Research shows that school suspension and exclusion can further detach these already relationally harmed young people from school relationships and from learning.  They can also impair the work of child and adolescent support agencies (including child protection, mental health, youth justice, etc.) which may already be working from trauma-informed frameworks.

Students can lose out-of-home care placements when reduced school attendance creates difficulties for care providers. Ultimately, if left unaddressed, the experience of complex childhood trauma can lead to these already vulnerable students experiencing further disruption in attachments and disengagement from their learning, both of which can lead to worrying educational and life outcomes.

There is much potential to undo harm done, when schools become safe and inclusive places for students and when educators understand the neuroscience of trauma and incorporate neuroscience-informed strategies and approaches in the classroom. However, it should not be the job of individual educators or individual schools to progress this work alone (although there are wonderful people and schools out there that are doing just this)!

If education systems want to see fewer behaviour concerns and enhanced learning outcomes from young trauma-surviving students, they must prioritise trauma-informed workforce training and support for all schools.


All schools and all educators need the tools to do this important work.

It is not pleasant to think about a child’s experience of complex trauma.

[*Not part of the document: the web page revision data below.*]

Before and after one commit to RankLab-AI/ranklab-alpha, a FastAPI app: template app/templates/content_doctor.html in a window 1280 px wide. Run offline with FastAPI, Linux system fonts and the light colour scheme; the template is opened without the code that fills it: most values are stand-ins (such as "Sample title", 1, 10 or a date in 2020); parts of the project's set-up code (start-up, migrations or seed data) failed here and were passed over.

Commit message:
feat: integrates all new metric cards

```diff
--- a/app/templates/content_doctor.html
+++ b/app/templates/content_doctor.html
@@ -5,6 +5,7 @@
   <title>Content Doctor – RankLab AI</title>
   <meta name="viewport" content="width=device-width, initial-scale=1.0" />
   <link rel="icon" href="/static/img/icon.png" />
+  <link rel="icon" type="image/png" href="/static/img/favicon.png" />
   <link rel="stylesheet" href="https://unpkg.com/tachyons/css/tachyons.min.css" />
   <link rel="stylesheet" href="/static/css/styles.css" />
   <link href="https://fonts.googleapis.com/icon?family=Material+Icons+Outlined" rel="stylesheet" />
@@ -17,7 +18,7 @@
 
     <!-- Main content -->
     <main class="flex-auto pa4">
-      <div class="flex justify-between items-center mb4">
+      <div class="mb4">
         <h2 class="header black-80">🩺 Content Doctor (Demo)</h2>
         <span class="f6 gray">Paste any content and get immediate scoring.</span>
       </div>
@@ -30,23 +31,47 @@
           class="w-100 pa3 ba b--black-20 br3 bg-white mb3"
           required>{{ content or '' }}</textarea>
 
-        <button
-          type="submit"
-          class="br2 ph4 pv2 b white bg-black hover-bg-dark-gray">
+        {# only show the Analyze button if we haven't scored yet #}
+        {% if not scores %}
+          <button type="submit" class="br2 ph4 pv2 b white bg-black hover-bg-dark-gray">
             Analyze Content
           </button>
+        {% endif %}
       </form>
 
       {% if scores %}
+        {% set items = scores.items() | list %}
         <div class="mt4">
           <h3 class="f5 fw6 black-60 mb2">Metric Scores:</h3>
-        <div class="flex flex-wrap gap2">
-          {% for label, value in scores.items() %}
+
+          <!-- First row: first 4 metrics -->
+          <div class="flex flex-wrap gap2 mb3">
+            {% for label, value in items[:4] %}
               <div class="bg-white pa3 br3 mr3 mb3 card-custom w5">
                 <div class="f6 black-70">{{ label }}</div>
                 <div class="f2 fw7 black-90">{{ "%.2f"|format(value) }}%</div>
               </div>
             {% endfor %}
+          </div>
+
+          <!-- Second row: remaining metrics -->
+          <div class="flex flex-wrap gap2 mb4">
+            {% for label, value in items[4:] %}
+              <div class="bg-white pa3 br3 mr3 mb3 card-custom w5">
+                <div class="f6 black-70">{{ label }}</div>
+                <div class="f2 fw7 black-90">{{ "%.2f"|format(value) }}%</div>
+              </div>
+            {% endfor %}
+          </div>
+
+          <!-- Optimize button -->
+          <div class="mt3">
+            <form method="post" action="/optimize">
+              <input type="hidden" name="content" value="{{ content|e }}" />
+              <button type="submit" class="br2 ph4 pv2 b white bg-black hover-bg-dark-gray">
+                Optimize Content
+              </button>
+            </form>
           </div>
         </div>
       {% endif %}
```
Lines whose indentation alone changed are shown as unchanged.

However, if we are in the business of supporting and educating young people, we must acknowledge joint responsibility to address the outcomes of this harm.

The schooling system needs to collaborate with other child and adolescent support agencies and consider trauma-informed work in systemic planning, policy and budgets, so that all schools have access to information and support to work towards improving overall life outcomes for these very deserving young people.


QUT is contributing to this important work by organising the inaugural Trauma Aware Schooling Conference:

For further information, contact author Dr Judith Howard: